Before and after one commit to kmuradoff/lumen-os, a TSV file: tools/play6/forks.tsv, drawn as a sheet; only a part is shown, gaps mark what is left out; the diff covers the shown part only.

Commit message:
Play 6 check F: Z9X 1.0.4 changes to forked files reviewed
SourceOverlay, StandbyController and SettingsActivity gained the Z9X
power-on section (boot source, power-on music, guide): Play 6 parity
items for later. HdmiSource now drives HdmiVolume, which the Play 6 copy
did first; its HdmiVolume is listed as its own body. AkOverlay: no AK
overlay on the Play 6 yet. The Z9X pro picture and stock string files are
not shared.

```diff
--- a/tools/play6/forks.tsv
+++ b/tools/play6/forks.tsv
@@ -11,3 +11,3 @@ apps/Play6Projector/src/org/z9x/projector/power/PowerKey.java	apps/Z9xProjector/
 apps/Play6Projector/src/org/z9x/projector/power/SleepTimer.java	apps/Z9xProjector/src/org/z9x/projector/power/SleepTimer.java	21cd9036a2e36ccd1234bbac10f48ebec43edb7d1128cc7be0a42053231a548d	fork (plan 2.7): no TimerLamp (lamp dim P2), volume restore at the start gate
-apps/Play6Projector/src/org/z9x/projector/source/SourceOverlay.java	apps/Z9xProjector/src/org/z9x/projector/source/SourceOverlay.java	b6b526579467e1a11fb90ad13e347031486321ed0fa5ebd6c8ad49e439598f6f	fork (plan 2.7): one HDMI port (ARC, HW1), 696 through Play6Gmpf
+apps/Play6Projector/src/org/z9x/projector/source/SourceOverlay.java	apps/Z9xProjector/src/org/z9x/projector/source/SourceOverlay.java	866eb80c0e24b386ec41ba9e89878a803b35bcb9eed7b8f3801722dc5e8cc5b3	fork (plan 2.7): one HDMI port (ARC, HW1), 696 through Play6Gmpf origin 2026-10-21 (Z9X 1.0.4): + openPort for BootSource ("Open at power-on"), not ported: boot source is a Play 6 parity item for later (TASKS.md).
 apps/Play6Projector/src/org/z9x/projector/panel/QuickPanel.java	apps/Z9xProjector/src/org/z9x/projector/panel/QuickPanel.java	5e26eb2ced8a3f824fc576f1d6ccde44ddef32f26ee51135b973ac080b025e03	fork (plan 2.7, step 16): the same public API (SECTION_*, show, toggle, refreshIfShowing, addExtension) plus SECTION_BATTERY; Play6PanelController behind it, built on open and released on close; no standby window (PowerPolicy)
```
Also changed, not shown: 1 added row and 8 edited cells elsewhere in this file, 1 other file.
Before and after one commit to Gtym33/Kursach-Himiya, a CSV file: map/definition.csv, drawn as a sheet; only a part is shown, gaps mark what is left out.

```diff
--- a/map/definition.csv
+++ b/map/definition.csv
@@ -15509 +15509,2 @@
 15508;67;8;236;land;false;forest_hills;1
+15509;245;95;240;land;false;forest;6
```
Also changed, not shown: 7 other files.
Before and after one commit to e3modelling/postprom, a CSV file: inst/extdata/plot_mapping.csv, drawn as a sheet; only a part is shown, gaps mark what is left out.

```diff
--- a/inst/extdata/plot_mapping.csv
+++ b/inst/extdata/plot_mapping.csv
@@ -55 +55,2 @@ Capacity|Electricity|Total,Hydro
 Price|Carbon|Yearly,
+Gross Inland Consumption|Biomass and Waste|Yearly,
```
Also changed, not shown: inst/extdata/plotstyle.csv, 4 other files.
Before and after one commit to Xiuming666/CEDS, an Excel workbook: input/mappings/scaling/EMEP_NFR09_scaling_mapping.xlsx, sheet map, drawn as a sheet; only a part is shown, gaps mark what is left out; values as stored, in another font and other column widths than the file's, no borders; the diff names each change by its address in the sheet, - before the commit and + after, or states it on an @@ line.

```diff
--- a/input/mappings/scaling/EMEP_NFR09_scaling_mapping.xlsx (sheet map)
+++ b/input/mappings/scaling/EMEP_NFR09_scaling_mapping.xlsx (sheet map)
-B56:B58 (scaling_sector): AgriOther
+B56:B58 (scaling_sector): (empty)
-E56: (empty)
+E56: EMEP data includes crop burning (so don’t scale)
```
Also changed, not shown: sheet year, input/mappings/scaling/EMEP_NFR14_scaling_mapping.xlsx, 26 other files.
◇ ◇ ◇ ◇
Work to be completed:
Copy exactly the lines that run from the first line of the data to the line containing "power-on section (boot", please, with both ends included and nothing else.

Result of this exercise:
Before and after one commit to kmuradoff/lumen-os, a TSV file: tools/play6/forks.tsv, drawn as a sheet; only a part is shown, gaps mark what is left out; the diff covers the shown part only.

Commit message:
Play 6 check F: Z9X 1.0.4 changes to forked files reviewed
SourceOverlay, StandbyController and SettingsActivity gained the Z9X
power-on section (boot source, power-on music, guide): Play 6 parity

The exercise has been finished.